_REQUIRED ACTION_: Copy all the records word for word, apart from any pictures.

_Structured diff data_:
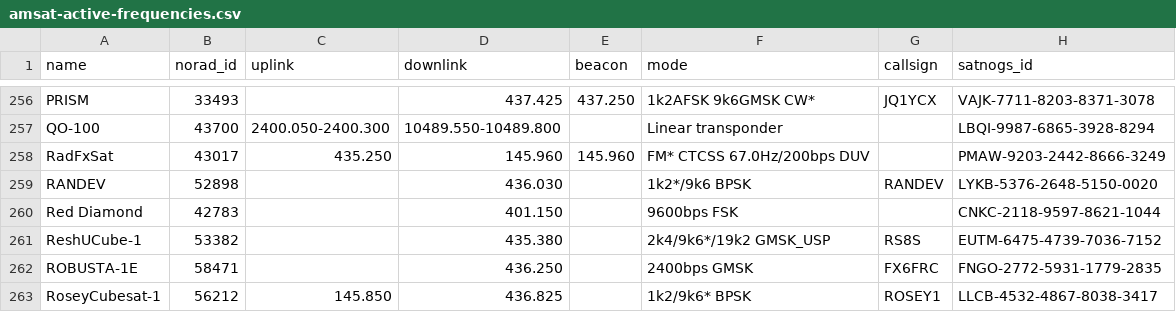
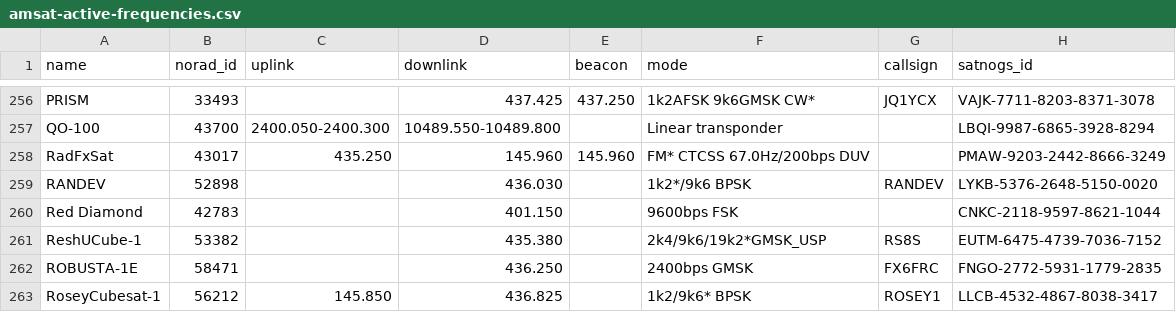
Before and after one commit to Sibizwan5/amateur-satellite-database, a CSV file: data/amsat-active-frequencies.csv, drawn as a sheet; only a part is shown, gaps mark what is left out.

```diff
--- a/data/amsat-active-frequencies.csv
+++ b/data/amsat-active-frequencies.csv
@@ -260,3 +260,3 @@ RANDEV,52898,,436.030,,1k2*/9k6 BPSK,RANDEV,LYKB-5376-2648-5150-0020
 Red Diamond,42783,,401.150,,9600bps FSK,,CNKC-2118-9597-8621-1044
-ReshUCube-1,53382,,435.380,,2k4/9k6*/19k2 GMSK_USP,RS8S,EUTM-6475-4739-7036-7152
+ReshUCube-1,53382,,435.380,,2k4/9k6/19k2*GMSK_USP,RS8S,EUTM-6475-4739-7036-7152
 ROBUSTA-1E,58471,,436.250,,2400bps GMSK,FX6FRC,FNGO-2772-5931-1779-2835
```
Also changed, not shown: data/amsat-all-frequencies.csv, 2 other files.
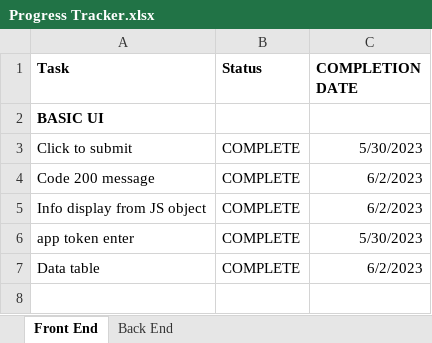
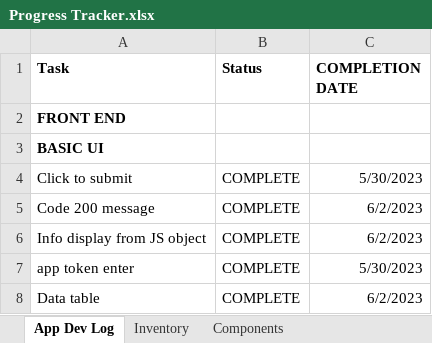
Before and after one commit to ShiNLea/GLPI-search, an Excel workbook: Progress Tracker.xlsx, sheet App Dev Log, drawn as a sheet; only a part is shown; the shorter side is filled out with more unchanged rows; values as stored, in another font and other column widths than the file's, no borders; conditional formats not drawn; the diff covers the shown part only; the diff names each change by its address in the sheet, - before the commit and + after, or states it on an @@ line.

```diff
--- a/Progress Tracker.xlsx (sheet App Dev Log)
+++ b/Progress Tracker.xlsx (sheet App Dev Log)
-sheet tab: Front End
+sheet tab: App Dev Log
-sheet tab: Back End
+sheet tab: Inventory
+sheet tab: Components
+row 2: FRONT END
```
Also changed, not shown: 19 added rows and 4 edited cells elsewhere in this sheet, 6 other files.
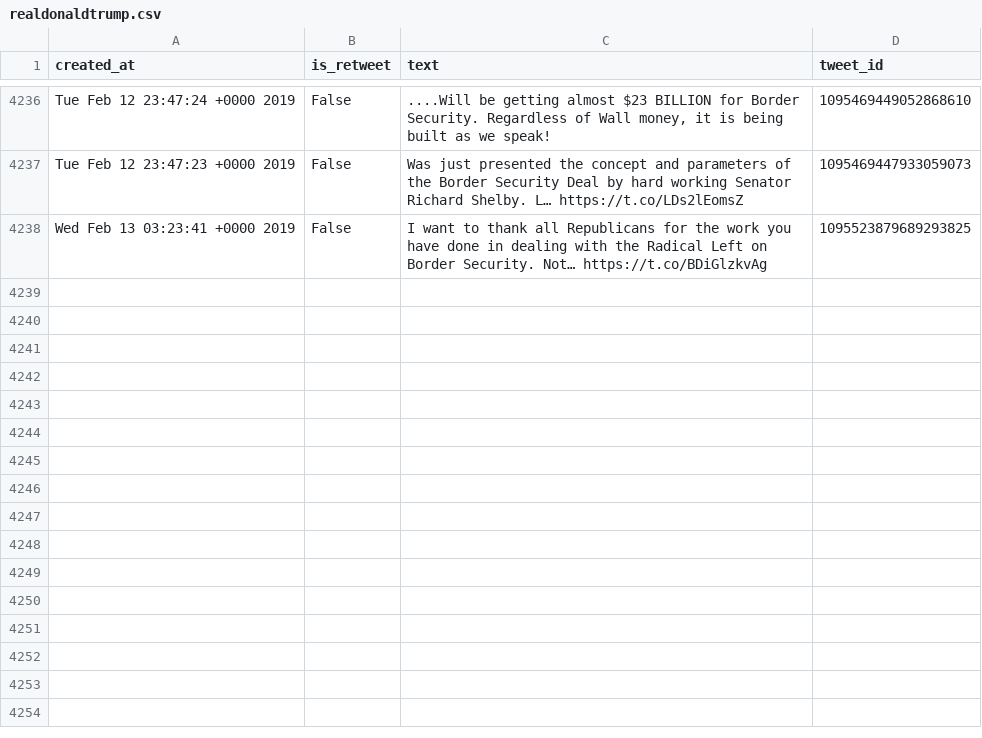
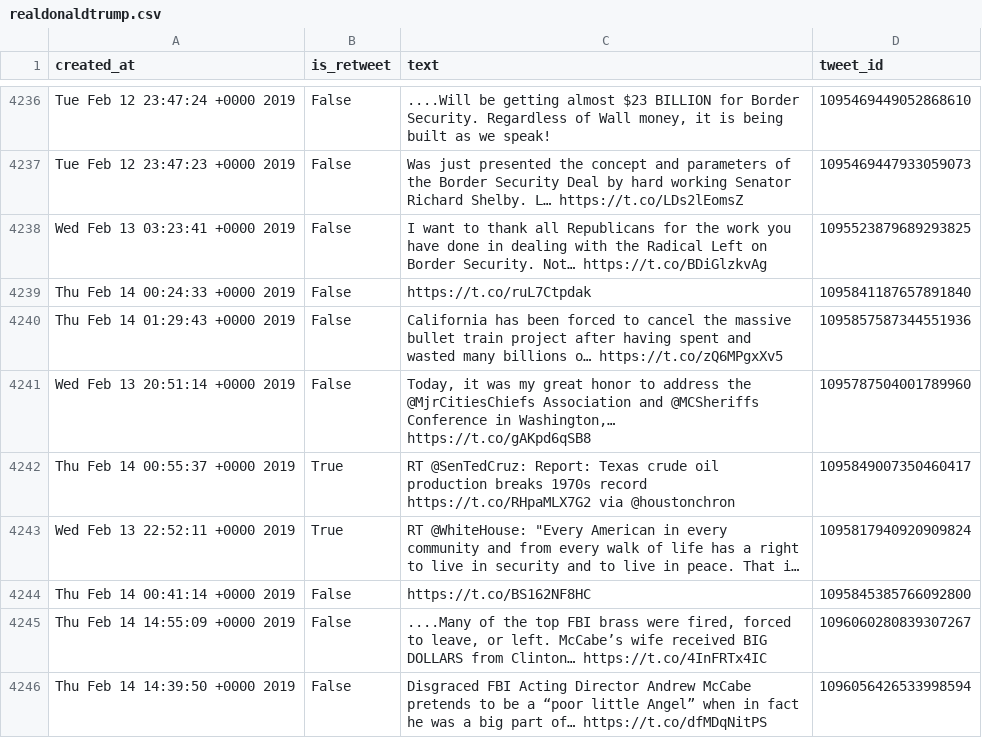
Before and after one commit to cpenalobel/sportsdata, a CSV file: twets/realdonaldtrump.csv, drawn as a sheet; only a part is shown, gaps mark what is left out; the diff names each change by its address in the sheet, - before the commit and + after, or states it on an @@ line.

```diff
--- a/twets/realdonaldtrump.csv
+++ b/twets/realdonaldtrump.csv
+row 4239: Thu Feb 14 00:24:33 +0000 2019 | False | https://t.co/ruL7Ctpdak | 1095841187657891840
+row 4240: Thu Feb 14 01:29:43 +0000 2019 | False | California has been forced to cancel the massive bullet train project after having spent and wasted many billions o… https://t.co/zQ6MPgxXv5 | 1095857587344551936
+row 4241: Wed Feb 13 20:51:14 +0000 2019 | False | Today, it was my great honor to address the @MjrCitiesChiefs Association and @MCSheriffs Conference in Washington,… https://t.co/gAKpd6qSB8 | 1095787504001789960
+row 4242: Thu Feb 14 00:55:37 +0000 2019 | True | RT @SenTedCruz: Report: Texas crude oil production breaks 1970s record https://t.co/RHpaMLX7G2 via @houstonchron | 1095849007350460417
+row 4243: Wed Feb 13 22:52:11 +0000 2019 | True | RT @WhiteHouse: "Every American in every community and from every walk of life has a right to live in security and to live in peace. That i… | 1095817940920909824
+row 4244: Thu Feb 14 00:41:14 +0000 2019 | False | https://t.co/BS162NF8HC | 1095845385766092800
+row 4245: Thu Feb 14 14:55:09 +0000 2019 | False | ....Many of the top FBI brass were fired, forced to leave, or left. McCabe’s wife received BIG DOLLARS from Clinton… https://t.co/4InFRTx4IC | 1096060280839307267
+row 4246: Thu Feb 14 14:39:50 +0000 2019 | False | Disgraced FBI Acting Director Andrew McCabe pretends to be a “poor little Angel” when in fact he was a big part of… https://t.co/dfMDqNitPS | 1096056426533998594
```
Also changed, not shown: twets/potus.csv, twets/vp.csv, 1 other file.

_RESULT BELOW_:
Before and after one commit to Sibizwan5/amateur-satellite-database, a CSV file: data/amsat-active-frequencies.csv, drawn as a sheet; only a part is shown, gaps mark what is left out.

```diff
--- a/data/amsat-active-frequencies.csv
+++ b/data/amsat-active-frequencies.csv
@@ -260,3 +260,3 @@ RANDEV,52898,,436.030,,1k2*/9k6 BPSK,RANDEV,LYKB-5376-2648-5150-0020
 Red Diamond,42783,,401.150,,9600bps FSK,,CNKC-2118-9597-8621-1044
-ReshUCube-1,53382,,435.380,,2k4/9k6*/19k2 GMSK_USP,RS8S,EUTM-6475-4739-7036-7152
+ReshUCube-1,53382,,435.380,,2k4/9k6/19k2*GMSK_USP,RS8S,EUTM-6475-4739-7036-7152
 ROBUSTA-1E,58471,,436.250,,2400bps GMSK,FX6FRC,FNGO-2772-5931-1779-2835
```
Also changed, not shown: data/amsat-all-frequencies.csv, 2 other files.
Before and after one commit to ShiNLea/GLPI-search, an Excel workbook: Progress Tracker.xlsx, sheet App Dev Log, drawn as a sheet; only a part is shown; the shorter side is filled out with more unchanged rows; values as stored, in another font and other column widths than the file's, no borders; conditional formats not drawn; the diff covers the shown part only; the diff names each change by its address in the sheet, - before the commit and + after, or states it on an @@ line.

```diff
--- a/Progress Tracker.xlsx (sheet App Dev Log)
+++ b/Progress Tracker.xlsx (sheet App Dev Log)
-sheet tab: Front End
+sheet tab: App Dev Log
-sheet tab: Back End
+sheet tab: Inventory
+sheet tab: Components
+row 2: FRONT END
```
Also changed, not shown: 19 added rows and 4 edited cells elsewhere in this sheet, 6 other files.
Before and after one commit to cpenalobel/sportsdata, a CSV file: twets/realdonaldtrump.csv, drawn as a sheet; only a part is shown, gaps mark what is left out; the diff names each change by its address in the sheet, - before the commit and + after, or states it on an @@ line.

```diff
--- a/twets/realdonaldtrump.csv
+++ b/twets/realdonaldtrump.csv
+row 4239: Thu Feb 14 00:24:33 +0000 2019 | False | https://t.co/ruL7Ctpdak | 1095841187657891840
+row 4240: Thu Feb 14 01:29:43 +0000 2019 | False | California has been forced to cancel the massive bullet train project after having spent and wasted many billions o… https://t.co/zQ6MPgxXv5 | 1095857587344551936
+row 4241: Wed Feb 13 20:51:14 +0000 2019 | False | Today, it was my great honor to address the @MjrCitiesChiefs Association and @MCSheriffs Conference in Washington,… https://t.co/gAKpd6qSB8 | 1095787504001789960
+row 4242: Thu Feb 14 00:55:37 +0000 2019 | True | RT @SenTedCruz: Report: Texas crude oil production breaks 1970s record https://t.co/RHpaMLX7G2 via @houstonchron | 1095849007350460417
+row 4243: Wed Feb 13 22:52:11 +0000 2019 | True | RT @WhiteHouse: "Every American in every community and from every walk of life has a right to live in security and to live in peace. That i… | 1095817940920909824
+row 4244: Thu Feb 14 00:41:14 +0000 2019 | False | https://t.co/BS162NF8HC | 1095845385766092800
+row 4245: Thu Feb 14 14:55:09 +0000 2019 | False | ....Many of the top FBI brass were fired, forced to leave, or left. McCabe’s wife received BIG DOLLARS from Clinton… https://t.co/4InFRTx4IC | 1096060280839307267
+row 4246: Thu Feb 14 14:39:50 +0000 2019 | False | Disgraced FBI Acting Director Andrew McCabe pretends to be a “poor little Angel” when in fact he was a big part of… https://t.co/dfMDqNitPS | 1096056426533998594
```
Also changed, not shown: twets/potus.csv, twets/vp.csv, 1 other file.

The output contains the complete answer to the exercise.